It is one of several dolphins I encounter while travelling through the state. On Siesta beach near Sarasota one afternoon, a loud crash wakes me from a doze. A few metres from the shore, I see a dolphin’s tail. A whisper of excitement flitters among the sunbathers.

Around 20 miles north of Siesta beach, I spend several days in Palmetto, parking up at Fisherman’s Cove, an RV campground with sea views.

I also visit Tampa, a city known for its Cuban community and nightlife. A Cuban sandwich at Columbia Restaurant in Ybor – which claims to be Florida’s oldest – is a highlight: perfectly roasted pork, layered with melted Swiss cheese. From Tampa, I drive north to Crystal River, where I stay at Crystal Isles Thousand Trails Park.

Tampa's historic Ybor City district (Photo: Pgiam/Getty Images)
Tampa’s historic Ybor City district (Photo: Pgiam/Getty Images)

In the winter months, manatees crowd the warm waters of this small town, their numbers rising after recent conservation efforts have turned the tide on decline. It costs $50 (£40) to swim alongside them. They’re easy to spot, their bodies, typically around 9ft to 10ft in length, float above the water. The animals’ poor eyesight and gentle nature mean they are inquisitive. I’m thrilled as they touch my arms and face as I snorkel.

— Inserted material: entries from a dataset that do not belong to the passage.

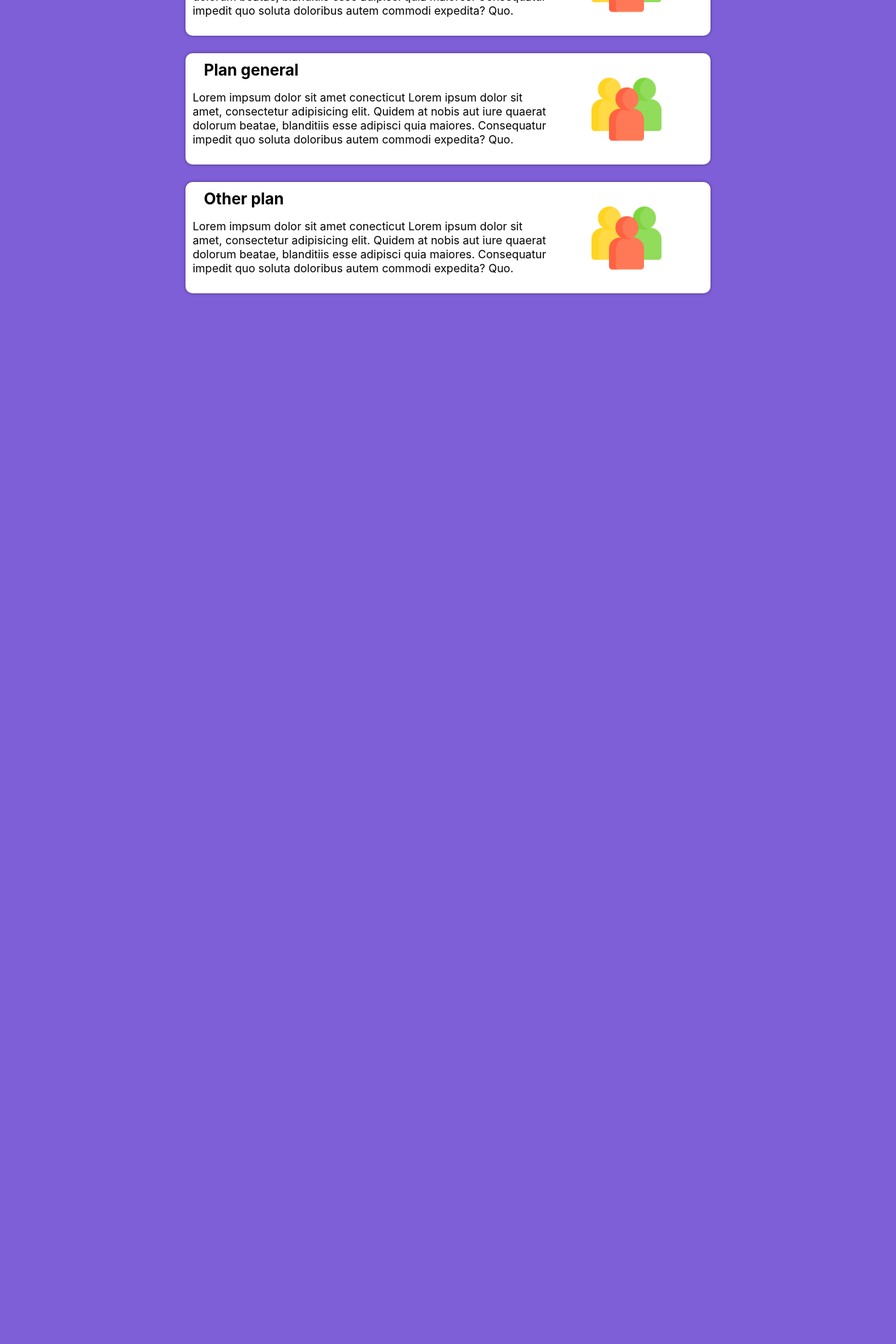
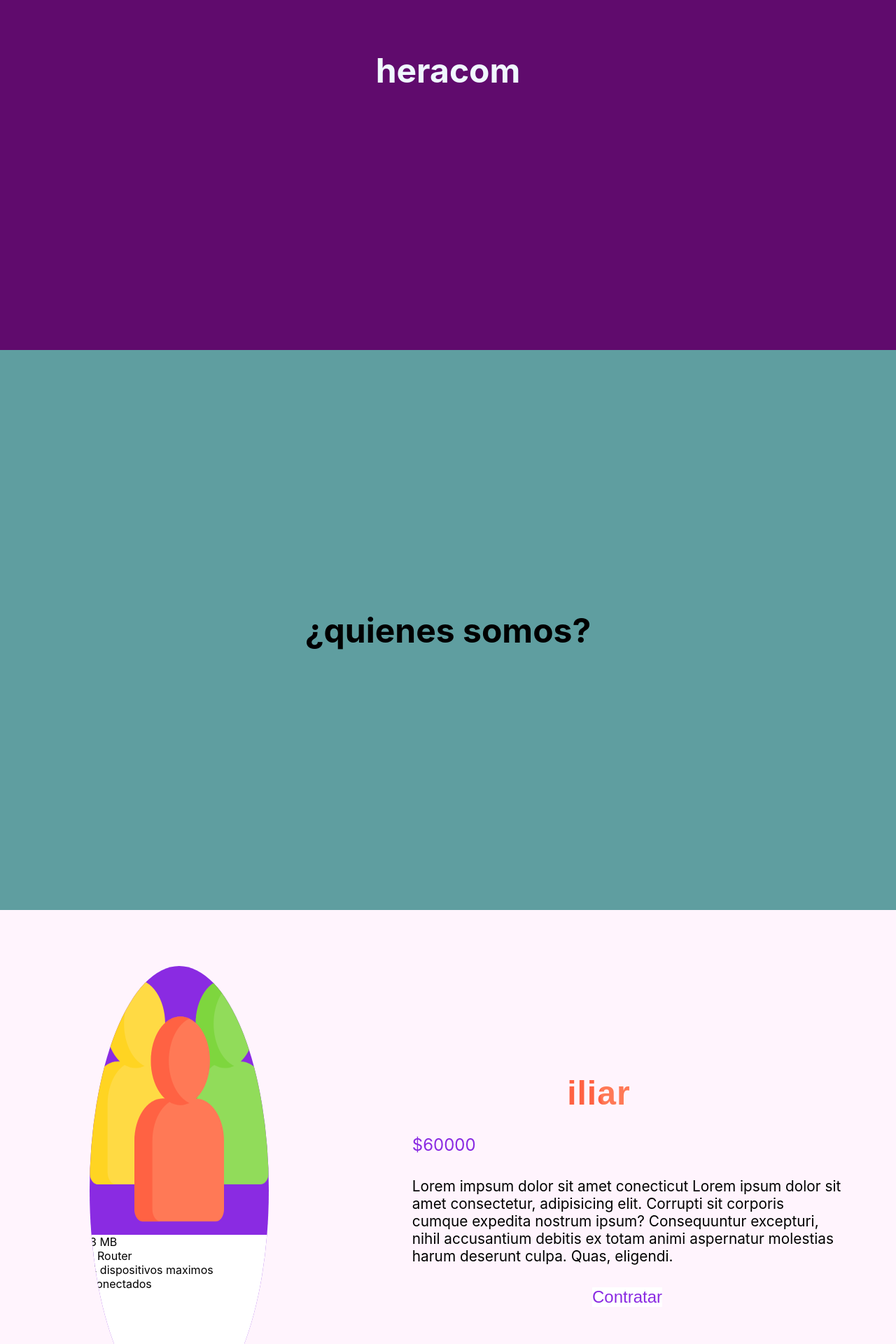
Before and after one commit to mendo369/prueba-HeraCom, a React (Vite) app: page / in a window 1280 px wide. Shown: the part 300-2220 px from the top of the page at 70% size. Before the commit the page ends 800 px from the top, so only its background shows below. Built offline with nearby package versions, Linux system fonts and the light colour scheme.

Commit message:
rediseñano página

```diff
--- a/public/planes.json
+++ b/public/planes.json
@@ -2,21 +2,45 @@
     {
         "Name":"Plan Familiar",
         "Description":"Lorem impsum dolor sit amet conecticut",
-        "img":"PlanFamiliar"
+        "Price": 60000,
+        "img":"PlanFamiliar",
+        "Components":{
+            "MB": 3,
+            "Routers": 1,
+            "MaxConnections": 4
+        }
     },
     {
         "Name":"Plan Empresarial",
         "Description":"Lorem impsum dolor sit amet conecticut",
-        "img":"PlanEmpresarial"
+        "Price": 120000,
+        "img":"PlanEmpresarial",
+        "Components":{
+            "MB": 3,
+            "Routers": 1,
+            "MaxConnections": 4
+        }
     },
     {
         "Name":"Plan general",
         "Description":"Lorem impsum dolor sit amet conecticut",
-        "img":""
+        "Price": 90000,
+        "img":"",
+        "Components":{
+            "MB": 3,
+            "Routers": 1,
+            "MaxConnections": 4
+        }
     },
     {
         "Name":"Other plan",
         "Description":"Lorem impsum dolor sit amet conecticut",
-        "img":""
+        "Price": 0,
+        "img":"",
+        "Components":{
+            "MB": 3,
+            "Routers": 1,
+            "max-connextions": 4
+        }
     }
 ]
--- a/src/App.jsx
+++ b/src/App.jsx
@@ -1,26 +1,12 @@
-import { useEffect, useState } from "react";
-import reactLogo from "./assets/react.svg";
-import ListOfPlans from "./Components/Plans/ListOfPlans";
+import React, { useEffect, useState } from "react";
+import Home from "./pages/Home";
 
 import "./App.css";
 
 function App() {
-  const [count, setCount] = useState(0);
-  const [plans, setPlans] = useState([]);
-
-  const fetchPlans = () => {
-    fetch("../public/planes.json")
-      .then((res) => res.json())
-      .then((plans) => setPlans(plans));
-  };
-
-  useEffect(() => {
-    fetchPlans();
-  }, []);
-
   return (
     <div className="App">
-      <ListOfPlans plans={plans} />
+      <Home />
       {/* <div>
         <a href="https://vitejs.dev" target="_blank">
           <img src="/vite.svg" className="logo" alt="Vite logo" />
--- a/src/Components/Plan.jsx
+++ /dev/null
@@ -1,27 +0,0 @@
-import React from "react";
-
-import ImgPrueba from "../assets/878719.png"
-
-function Plan({ plan }) {
-  return (
-    <div className="plan">
-      <div className="info">
-        <div className="plan-title">
-          <h3>
-          {plan.Name}
-          </h3>
-        </div>
-        <div className="plan-desscription">
-          <p>
-            {plan.Description} Lorem ipsum dolor sit amet, consectetur adipisicing elit. Quidem at nobis aut iure quaerat dolorum beatae, blanditiis esse adipisci quia maiores. Consequatur impedit quo soluta doloribus autem commodi expedita? Quo.
-          </p>
-        </div>
-        </div>
-      <div className="image">
-        <img src={ImgPrueba} alt="image" />
-      </div>
-    </div>
-  );
-}
-
-export default Plan;
--- a/src/Components/Plans/ListOfPlans.jsx
+++ b/src/Components/Plans/ListOfPlans.jsx
@@ -1,6 +1,6 @@
 import React from "react";
 
-import Plan from "../Plan";
+import Plan from "./Plan";
 
 import './style.css'
 
--- /dev/null
+++ b/src/Components/Plans/Plan.jsx
@@ -0,0 +1,40 @@
+import React from "react";
+
+import ImgPrueba from "../../assets/878719.png";
+
+function Plan({ plan }) {
+  return (
+    <div className="plan">
+      <div className="card">
+        <div className="card-image">
+          <img src={ImgPrueba} alt="plan image" />
+        </div>
+        <div className="plan-components">
+          <ul className="plan-list-components">
+            <li>{plan.Components.MB} MB</li>
+            <li>{plan.Components.Routers} Router</li>
+            <li>
+              {plan.Components.MaxConnections} dispositivos maximos conectados
+            </li>
+          </ul>
+        </div>
+      </div>
+      <div className="info">
+        <h1 className="plan-name">{plan.Name}</h1>
+        <span className="plan-price">${plan.Price}</span>
+        <p className="plan-description">
+          {plan.Description} Lorem ipsum dolor sit amet consectetur, adipisicing
+          elit. Corrupti sit corporis cumque expedita nostrum ipsum?
+          Consequuntur excepturi, nihil accusantium debitis ex totam animi
+          aspernatur molestias harum deserunt culpa. Quas, eligendi.
+        </p>
+
+        <div className="buttons">
+          <button>Contratar</button>
+        </div>
+      </div>
+    </div>
+  );
+}
+
+export default Plan;
--- a/src/Components/Plans/style.css
+++ b/src/Components/Plans/style.css
@@ -1,5 +1,5 @@
 .plans{
-    width: 60vw;
+    width: 100vw;
     display: grid;
     grid-auto-flow: row;
     gap: 25px;
@@ -7,58 +7,89 @@
 }
 
 .plan{
-    border-radius: 10px;
-    width: 95%;
-    margin: auto;
-    background-color: #fff;
-    color: black;
-    cursor: pointer;
-    box-shadow: 0px 0px 5px rgba(0,0,0,0.4);
     display: grid;
-    grid-template-columns: 1fr 30%;
+    grid-auto-flow: column;
+    grid-template-columns: 1fr 60%;
+    height: 100vh;
     align-items: center;
-    padding: 10px;
     position: relative;
-    transition: all 0.2s ease-in-out;
+    /* justify-content: space-between; */
 }
 
-.plan:hover{
-    box-shadow: 0px 1px 8px rgba(0,0,0,0.8);
-    top: -10px;
+.plan .card{
+
+    border-radius: 50%;
+    width: 50%;
+    height: 80%;
+    margin: auto;
+    overflow: hidden;
+    background-color: blueviolet;
+    display: grid;
+    grid-template-rows: 60% 1fr;
+}
+
+.card .card-image{
+    width: 100%;
+    height: 100%;
+    overflow: hidden;
+}
+
+.card .card-image img{
+    width: 100%;
+    height: 100%;
+    margin: auto;
+}
+
+.card .plan-components{
+    background-color: #fff;
 }
 
 .plan .info{
     display: grid;
     grid-auto-flow: row;
-    justify-content: left;
-}
-
-.plan .info .plan-title{
-    height: fit-content;
-    padding-left: 1em;
-}
-
-.info .plan-title h3{
-    font-weight: bold;
-    font-size: 1.4em;
-    width: fit-content;
-    height: fit-content;
-    margin: 0;
-}
-
-.plan .image {
-    width: 100%;
-    height: 100%;
-}
-
-.plan .image{
-    overflow: hidden;
-    width: 100px;
-    height: 100px;
+    gap: 2em;
+    width: 80%;
     margin: auto;
 }
 
-.plan .image img{
-    width: 100%;
-    height: 100%;
+.plan .info .plan-name{
+    font-weight: bold;
+    font-size: 3em;
+    letter-spacing: 1px;
+    font-family: sans-serif;
+    background: url('../../assets/878719.png');
+    -webkit-background-clip: text;
+    background-clip: text;
+    -webkit-text-fill-color: transparent;
+    animation: textA 1.5s linear infinite;
 }
+
+@keyframes textA{
+    from {background-position: 0% 50%;}
+    to {background-position: 100% 100%;}
+}
+
+.plan .info .plan-description{
+    font-size: 1.3em;
+}
+
+.info .buttons{
+    display: grid;
+    grid-auto-flow: column;
+    align-items: center;
+    justify-content: center;
+    gap: 2em;
+}
+
+.info .plan-price{
+    color: blueviolet;
+    font-size: 1.5em;
+}
+
+.info .buttons button{
+    font-size: 1.5em;
+    border: none;
+    color: blueviolet;
+    background-color: white;
+    cursor: pointer;
+}
--- a/src/index.css
+++ b/src/index.css
@@ -1,10 +1,15 @@
 :root{
   font-family: Inter, Avenir, Helvetica, Arial, sans-serif;
+}
 
+*{
+  margin: 0;
+  padding: 0;
+  box-sizing: border-box;
 }
 
 body{
-  background-color:  #7f5fd8;
+  background-color:  #fff4fd;
 }
 
 /* :root {
--- /dev/null
+++ b/src/pages/Home.css
@@ -0,0 +1,42 @@
+.Header{
+    max-width: 100vw;
+    min-height: 100vh;
+    max-height: 100vh;
+    color: aliceblue;
+    background-color: rgb(96, 11, 109);
+    position: relative;
+}
+
+.heracom{
+    position: absolute;
+    top: 50%;
+    left: 50%;
+    transform: translate(-50%,-50%);
+    font-weight: bolder;
+    font-size: 3em;
+}
+
+.about-us{
+    max-width: 100vw;
+    min-height: 100vh;
+    max-height: 100vh;
+    position: relative;
+    background-color: cadetblue;
+}
+
+.about-us div{
+    position: absolute;
+    top: 50%;
+    left: 50%;
+    transform: translate(-50%,-50%);
+    font-weight: bolder;
+    font-size: 3em;
+}
+
+.Plans{
+    max-width: 100vw;
+    min-height: 100vh;
+    max-height: 100vh;
+    position: relative;
+    overflow: hidden;
+}
--- a/src/pages/Home.jsx
+++ b/src/pages/Home.jsx
@@ -1,7 +1,34 @@
-import React from "react";
+import React, { useState, useEffect } from "react";
+
+import ListOfPlans from "../Components/Plans/ListOfPlans";
+
+import "./Home.css";
 
 function Home() {
-  return <div>Home</div>;
+  const [plans, setPlans] = useState([]);
+
+  const fetchPlans = () => {
+    fetch("../../public/planes.json")
+      .then((res) => res.json())
+      .then((plans) => setPlans(plans));
+  };
+
+  useEffect(() => {
+    fetchPlans();
+  }, []);
+  return (
+    <main className="body-app">
+      <section className="Header">
+        <div className="heracom">heracom</div>
+      </section>
+      <section className="about-us">
+        <div>¿quienes somos?</div>
+      </section>
+      <section className="Plans">
+        <ListOfPlans plans={plans} />
+      </section>
+    </main>
+  );
 }
 
 export default Home;
```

In the same spirit, evenings at Florida’s RV campsites are peaceful and slow. While staying at Crystal River, I look out for turtles on the rocks. But, after nightfall, alligators are the thing to keep watch for. I see plenty in the daytime, on a tour of the Everglades.

Manatees are returning to Crystal River (Photo: Visit Florida)
Manatees are returning to Crystal River (Photo: Visit Florida)

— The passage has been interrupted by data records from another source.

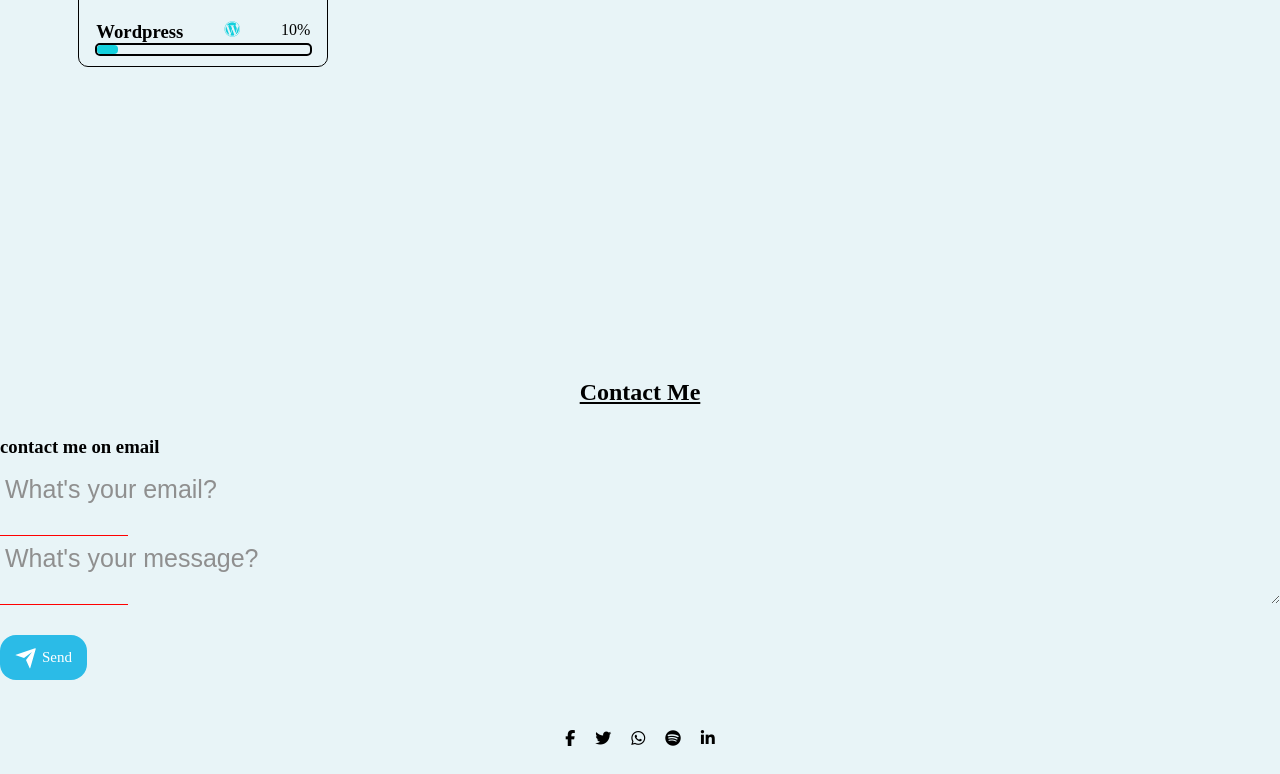
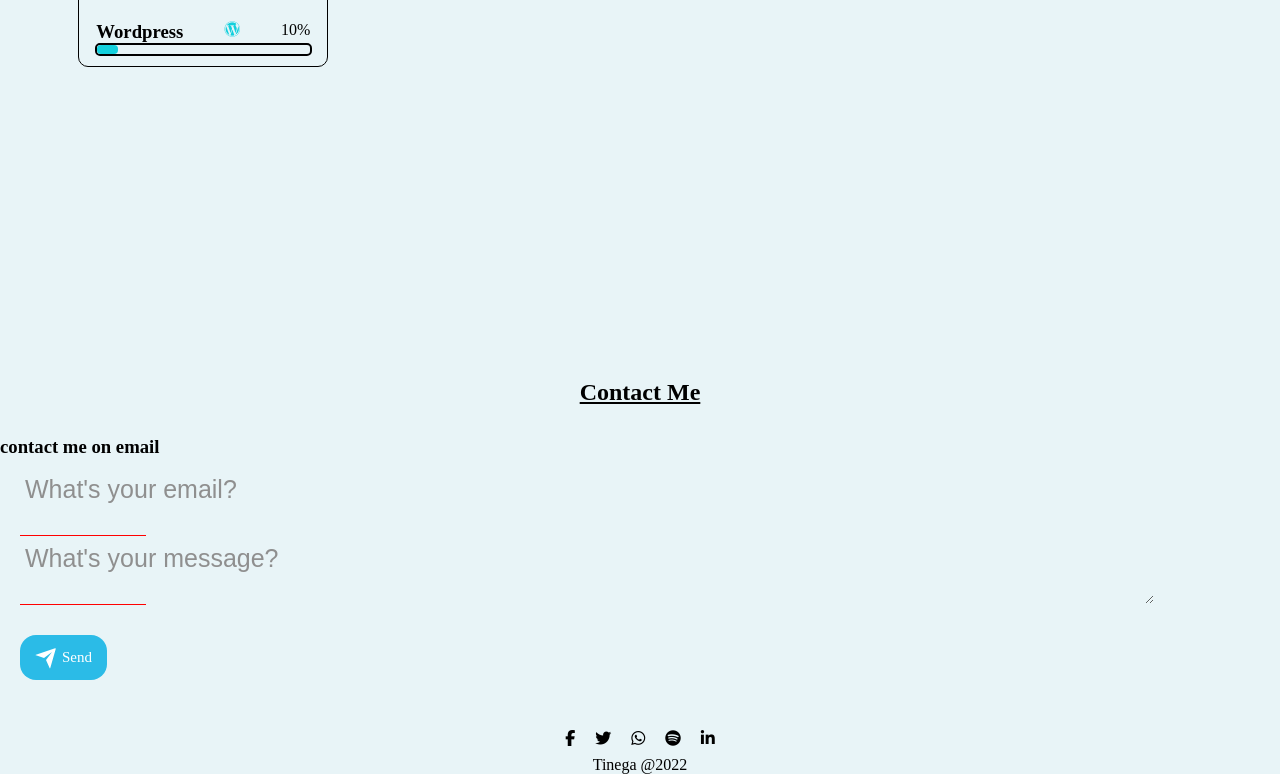
Before and after one commit to joe052/My-portfolio, a plain HTML site: page index.html in a window 1280 px wide. Shown: the part 2119-2893 px from the top of the page. Drawn offline with Linux system fonts and the light colour scheme.

Commit message:
couple changes

```diff
--- a/index.html
+++ b/index.html
@@ -216,6 +216,7 @@
                   <i class="fab fa-spotify iconss "></i>
                   <i class="fab fa-linkedin-in iconss"></i></div
         </article>
+        <p id="tm">Tinega @2022</p>
     </section>
     <script src="script.js"></script>
 </body>
--- a/style.css
+++ b/style.css
@@ -9,7 +9,6 @@ html{
 }
 body{
     background: #e8f4f7;
-    width: min-content;
 }
 header{
     margin-top: 6vh;
@@ -103,9 +102,11 @@ header nav ul a:hover{
     .fa-moon{
         position: absolute;
         right: 10px;
+        top: -5px;
     }
     .fa-sun{
         position: absolute;
+        top: -5px;
         right: 10px;
     }
     .fa-bars{
@@ -132,7 +133,7 @@ header nav ul a:hover{
         visibility: visible;
         font-size: 10px;
         position: relative;
-        top: 200px;
+        top: 100px;
     }
 
 }
@@ -420,7 +421,7 @@ textarea.question {
   border-radius: 2px;
   margin: 0;
   border: none;
-  width: 100%;
+  width: 90%;
   background: rgba(0, 0, 0, 0);
   transition: padding-top 0.2s ease, margin-top 0.2s ease;
   overflow-x: hidden; /* Hack to make "rows" attribute apply in Firefox. */
@@ -443,7 +444,7 @@ textarea.question + label {
 
 input.question:focus + label,
 textarea.question:focus + label {
-  width: 100%;
+  width: 90%;
 }
 
 input.question:focus,
@@ -541,6 +542,7 @@ button:active {
 }
 form{
     margin-top: 50px;
+    margin-left: 20px
 }
 button{
     margin-top: 30px;
@@ -554,3 +556,6 @@ button{
 .iconss{
   margin: 10px;
 }
+#tm{
+  text-align: center;
+}
```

I find Florida offers as many surprises as its wildlife, not least the possibility of relaxing on a budget.

The cost of living may be high in the US, but there are ways to reduce daily spending. I make use of the RV’s kitchen and fridge on several occasions. A motor home trip proves to be a comparatively affordable – and deeply enjoyable – way of soaking up winter sun.

Booking it
Tailor Made by Saga’s Snowbirds in the Sunshine self-drive holidays costs from £2,642 per person (based on two sharing) for 29 days. Customers can stay on RV parks in four destinations in Florida (Orlando, Panhandle, Crystal River and Gulf Coast). The price, valid for travel from November 2024, includes motor home hire and return flights from the UK, holiday.saga.co.uk/tailormade.

More information
visitflorida.com